If you are simply relying on gravity to keep that basement dry you are likely to experience the same problem in the future.
In a house as old as yours there is no saying if there is a decent foundation drainage (french drain) in place, if it was properly installed or if it is still working properly after all these years. These old fashioned drainage systems are known to fail overtime.
The only way to tell would be digging out the whole foundation to inspect the drain tile, which should be buried by the footing, assuming you do have one in place.
Then you will need to figure out where it is discharging, which, based on what you describe can be either tied to the city rainwater system or you may have no discharge line whatsoever.
Builders didn't know back then what we know now about proper drainage.
Anyway, if you really want to have a basement dry and suitable to be refinished, so that you will never again have to replace and rebuild it, consider upgrading the drainage system.

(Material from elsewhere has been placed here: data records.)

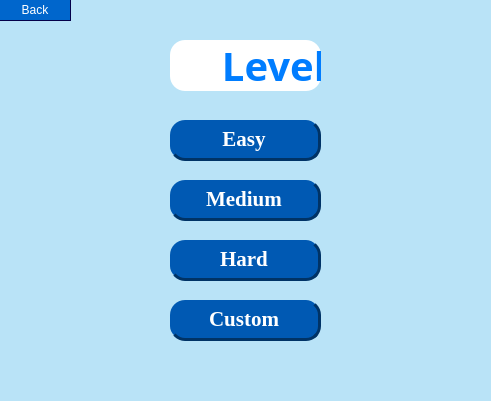
This is level.ui in CREVIOS/minesweeper as Qt 5 draws it before an edit. The edited form follows.
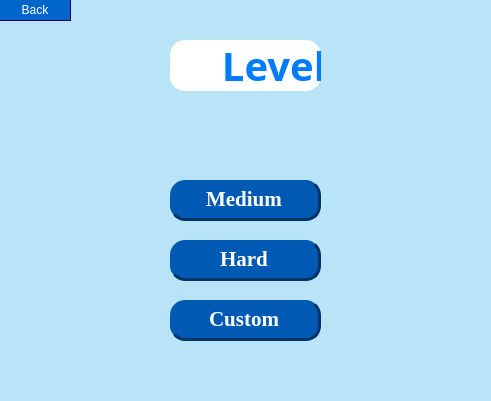
This is the edited form.

Diff of the .ui file:
```diff
--- a/level.ui
+++ b/level.ui
@@ -20,52 +20,6 @@
 border-radius: 15px;
 }</string>
   </property>
-  <widget class="QPushButton" name="Easy">
-   <property name="geometry">
-    <rect>
-     <x>170</x>
-     <y>120</y>
-     <width>151</width>
-     <height>41</height>
-    </rect>
-   </property>
-   <property name="font">
-    <font>
-     <family>Georgia</family>
-     <pointsize>16</pointsize>
-     <bold>true</bold>
-    </font>
-   </property>
-   <property name="styleSheet">
-    <string notr="true">QPushButton{ 
-border-radius: 15px;
-border-right: 3px solid #003366;
-border-bottom: 3px solid #003366;
-}
-QPushButton:enabled{
-background-color: #0059b3;
-color: white;
-}
-QPushButton:pressed{
-background-color: #040273;
-color: white;
-}
-QPushButton:hover:!pressed{
-background-color: #0059b3;
-color: white;
-}
-QPushButton:disabled{
-background-color: #87CEEB;
-color: #000000;
-}
-
-
-</string>
-   </property>
-   <property name="text">
-    <string>Easy</string>
-   </property>
-  </widget>
   <widget class="QPushButton" name="meidum">
    <property name="geometry">
     <rect>
```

That can be done by installing an interior drain tile, along the internal perimeter of the basement and a good sump pump system.
This system will do exactly what a conventional french drain is supposed to do: intercept and collect ground water, divert it to a sump pump that will discharge as far away from the foundation as possible.
You will not need to dig out your foundation and will probably spend a fraction of what you would to pay to have a conventional french drain installed.
Here's some information on how to prepare a basement for finishing